---------- EXERCISE MATERIAL ----------
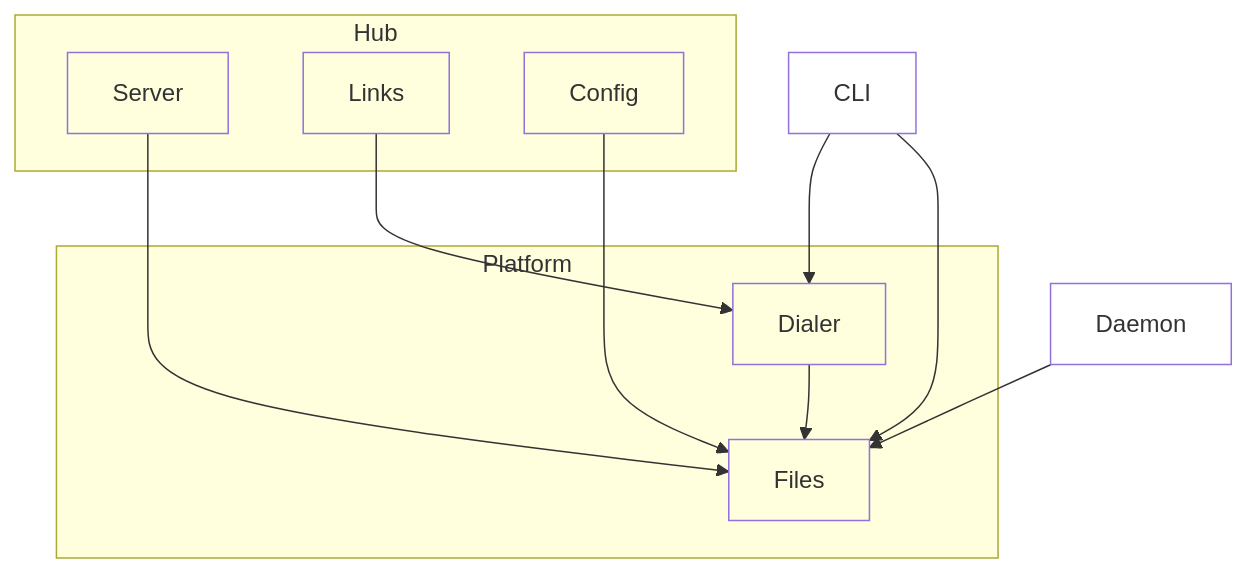
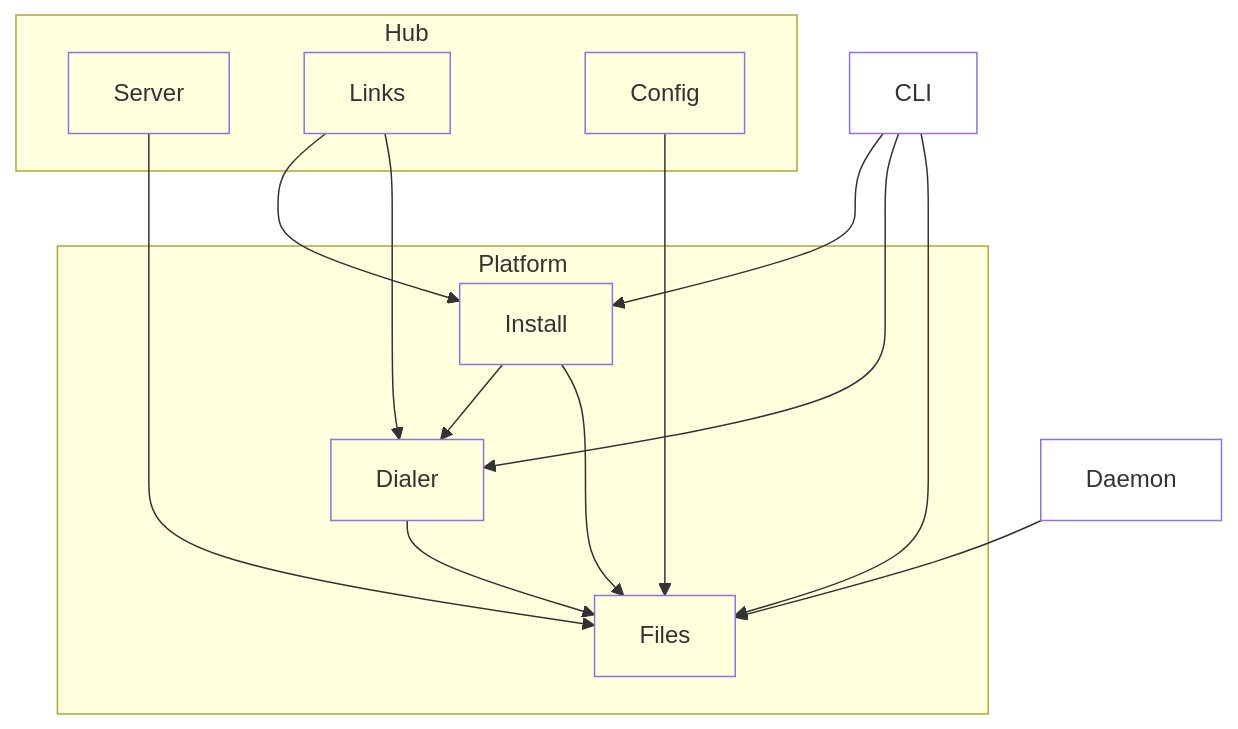
The diagram in architecture/platform.arc42.md (MotleyAI/worktree-term), drawn with Mermaid before and after one commit. The commit also changed other lines of this file and 51 other files, not shown here.

Commit message:
DEV-2054 PR 5: failing tests for remote hosts, installers, repo management and host status; platform.install in the model; probe outcomes (old Node on the plain PATH passed over)

````diff
--- a/architecture/platform.arc42.md
+++ b/architecture/platform.arc42.md
@@ -12,24 +12,29 @@
 ```mermaid
 flowchart TD
   %% platform: Platform
   subgraph platform["Platform"]
     platform__files["Files"]
     platform__dialer["Dialer"]
+    platform__install["Install"]
   end
   daemon["Daemon"]
   subgraph hub["Hub"]
     hub__server["Server"]
     hub__links["Links"]
     hub__config["Config"]
   end
   cli["CLI"]
   platform__dialer --> platform__files
+  platform__install --> platform__files
+  platform__install --> platform__dialer
   daemon --> platform__files
   hub__server --> platform__files
   hub__config --> platform__files
   hub__links --> platform__dialer
+  hub__links --> platform__install
   cli --> platform__files
   cli --> platform__dialer
+  cli --> platform__install
   classDef leaf fill:none;
-  class platform__files,platform__dialer,daemon,hub__server,hub__links,hub__config,cli leaf;
+  class platform__files,platform__dialer,platform__install,daemon,hub__server,hub__links,hub__config,cli leaf;
 ```
````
----------
TO DO: The required answer is the count of lines in the listing that contain the word "daemon", with no other text.

RESULT OF THIS EXERCISE: 4